[Records from a dataset]
========================================================================

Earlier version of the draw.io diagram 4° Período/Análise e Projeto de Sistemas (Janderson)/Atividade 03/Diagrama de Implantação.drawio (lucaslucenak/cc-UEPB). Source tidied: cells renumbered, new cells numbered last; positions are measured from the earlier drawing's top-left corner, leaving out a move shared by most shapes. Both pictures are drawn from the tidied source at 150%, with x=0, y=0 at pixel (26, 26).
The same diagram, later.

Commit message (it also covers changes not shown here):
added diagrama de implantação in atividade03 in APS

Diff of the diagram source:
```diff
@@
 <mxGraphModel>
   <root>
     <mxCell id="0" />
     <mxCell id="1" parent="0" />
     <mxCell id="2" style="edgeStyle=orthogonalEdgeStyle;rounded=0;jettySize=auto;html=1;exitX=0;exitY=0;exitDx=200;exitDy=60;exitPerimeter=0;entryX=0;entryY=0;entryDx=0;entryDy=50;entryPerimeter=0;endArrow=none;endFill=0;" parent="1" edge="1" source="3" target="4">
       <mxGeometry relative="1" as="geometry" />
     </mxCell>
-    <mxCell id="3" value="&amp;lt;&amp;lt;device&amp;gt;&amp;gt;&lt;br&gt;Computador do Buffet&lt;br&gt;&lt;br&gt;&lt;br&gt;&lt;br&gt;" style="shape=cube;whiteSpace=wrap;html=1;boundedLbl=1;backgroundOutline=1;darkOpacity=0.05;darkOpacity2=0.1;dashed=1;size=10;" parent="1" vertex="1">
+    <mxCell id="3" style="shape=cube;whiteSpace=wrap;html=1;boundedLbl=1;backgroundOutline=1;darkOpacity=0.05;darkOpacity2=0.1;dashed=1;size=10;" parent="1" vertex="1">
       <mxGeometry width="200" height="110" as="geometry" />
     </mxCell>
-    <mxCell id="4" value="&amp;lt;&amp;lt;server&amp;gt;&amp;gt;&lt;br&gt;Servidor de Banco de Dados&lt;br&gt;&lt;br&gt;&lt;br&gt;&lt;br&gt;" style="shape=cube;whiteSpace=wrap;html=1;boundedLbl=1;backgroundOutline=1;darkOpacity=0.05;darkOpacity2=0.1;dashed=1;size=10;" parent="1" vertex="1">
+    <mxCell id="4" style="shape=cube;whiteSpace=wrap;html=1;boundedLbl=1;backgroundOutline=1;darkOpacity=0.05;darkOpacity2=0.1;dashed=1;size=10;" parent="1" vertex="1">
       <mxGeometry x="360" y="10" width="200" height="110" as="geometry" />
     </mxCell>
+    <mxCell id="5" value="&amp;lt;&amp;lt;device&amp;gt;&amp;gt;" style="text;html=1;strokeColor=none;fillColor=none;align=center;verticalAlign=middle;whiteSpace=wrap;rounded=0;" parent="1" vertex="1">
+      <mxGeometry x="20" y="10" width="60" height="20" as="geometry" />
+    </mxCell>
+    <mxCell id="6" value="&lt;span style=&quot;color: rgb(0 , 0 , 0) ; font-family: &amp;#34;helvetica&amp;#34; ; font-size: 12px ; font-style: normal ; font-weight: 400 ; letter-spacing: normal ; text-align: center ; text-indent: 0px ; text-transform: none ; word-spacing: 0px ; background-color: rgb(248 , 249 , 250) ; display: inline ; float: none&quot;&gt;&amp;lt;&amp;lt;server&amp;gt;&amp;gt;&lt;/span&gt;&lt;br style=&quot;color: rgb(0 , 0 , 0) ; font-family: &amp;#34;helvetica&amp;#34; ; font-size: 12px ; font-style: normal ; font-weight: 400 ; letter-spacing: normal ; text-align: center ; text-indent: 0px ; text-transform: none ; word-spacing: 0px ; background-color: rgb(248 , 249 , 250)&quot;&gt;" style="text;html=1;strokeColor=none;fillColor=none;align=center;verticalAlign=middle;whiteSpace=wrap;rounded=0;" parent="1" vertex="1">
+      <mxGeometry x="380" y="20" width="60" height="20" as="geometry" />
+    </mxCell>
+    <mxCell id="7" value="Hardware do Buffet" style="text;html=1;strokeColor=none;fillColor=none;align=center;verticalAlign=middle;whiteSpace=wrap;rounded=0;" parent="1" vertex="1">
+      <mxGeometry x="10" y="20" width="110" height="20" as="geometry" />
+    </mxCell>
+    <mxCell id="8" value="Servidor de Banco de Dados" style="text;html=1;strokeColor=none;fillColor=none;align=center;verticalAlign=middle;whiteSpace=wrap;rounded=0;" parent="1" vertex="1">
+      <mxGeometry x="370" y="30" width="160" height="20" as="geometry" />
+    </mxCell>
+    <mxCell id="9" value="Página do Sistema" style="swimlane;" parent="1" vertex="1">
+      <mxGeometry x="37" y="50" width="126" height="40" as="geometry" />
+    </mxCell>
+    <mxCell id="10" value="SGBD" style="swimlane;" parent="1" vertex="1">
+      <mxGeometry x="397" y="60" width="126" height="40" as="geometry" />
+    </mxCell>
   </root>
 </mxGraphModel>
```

========================================================================

Exercise brief
For each line in the records that contains the word "source", make a copy.

Task output
Earlier version of the draw.io diagram 4° Período/Análise e Projeto de Sistemas (Janderson)/Atividade 03/Diagrama de Implantação.drawio (lucaslucenak/cc-UEPB). Source tidied: cells renumbered, new cells numbered last; positions are measured from the earlier drawing's top-left corner, leaving out a move shared by most shapes. Both pictures are drawn from the tidied source at 150%, with x=0, y=0 at pixel (26, 26).
Diff of the diagram source:
     <mxCell id="2" style="edgeStyle=orthogonalEdgeStyle;rounded=0;jettySize=auto;html=1;exitX=0;exitY=0;exitDx=200;exitDy=60;exitPerimeter=0;entryX=0;entryY=0;entryDx=0;entryDy=50;entryPerimeter=0;endArrow=none;endFill=0;" parent="1" edge="1" source="3" target="4">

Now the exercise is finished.